WORK ITEM => Search the entries for the word "output" and pull out each line that has it.

THE RECORDS =>
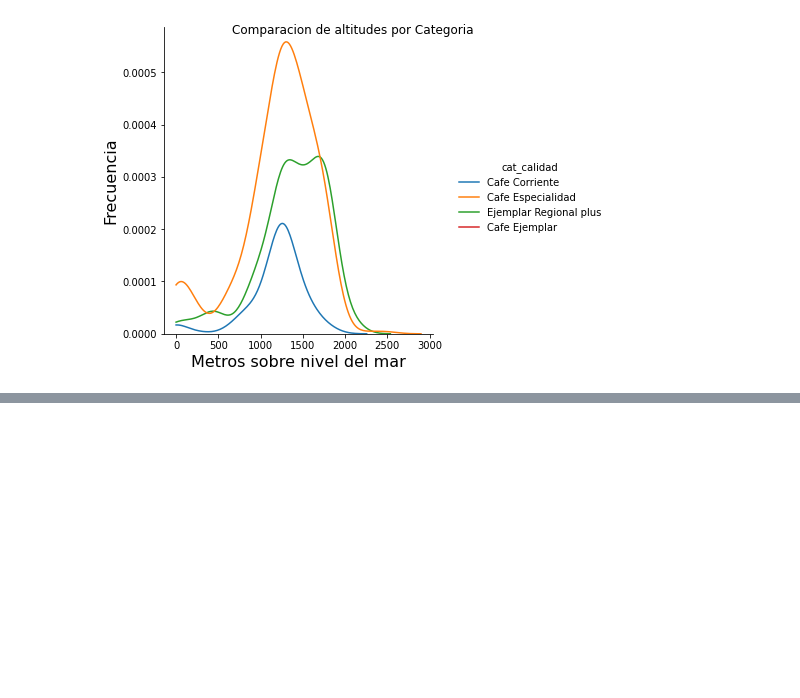
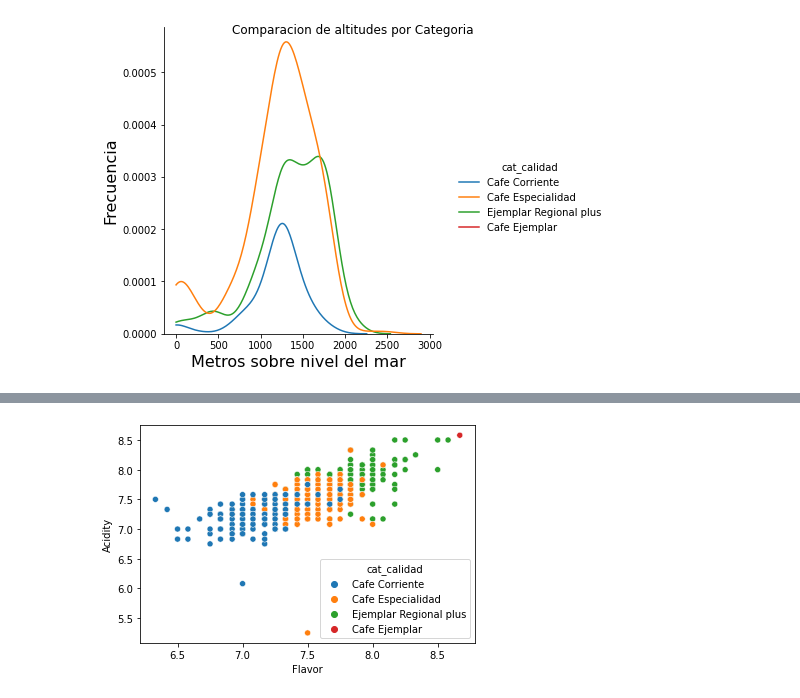
Before and after one commit to jagg2994/Cafe-dataset, a Jupyter notebook: notebook.ipynb, the cells around one changed output, grey strips where cells are left out. Cells and saved outputs as stored; diff of their text form; code cells hidden in the pictures; blank space fills up the shorter version.

```diff
--- a/notebook.ipynb
+++ b/notebook.ipynb
@@ -306,0 +337,7 @@ Text(0.5, 0.98, 'Comparacion de altitudes por Categoria')
+# %%
+fig = sns.scatterplot(data=df,
+                     x = 'Flavor',
+                     y = 'Acidity',
+                     hue='cat_calidad' )
+# %% [output]
+[figure, added]
```
Also changed, not shown: parts of 7 cells of this notebook, 1 other file.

TASK RESULT =>
Before and after one commit to jagg2994/Cafe-dataset, a Jupyter notebook: notebook.ipynb, the cells around one changed output, grey strips where cells are left out. Cells and saved outputs as stored; diff of their text form; code cells hidden in the pictures; blank space fills up the shorter version.
+# %% [output]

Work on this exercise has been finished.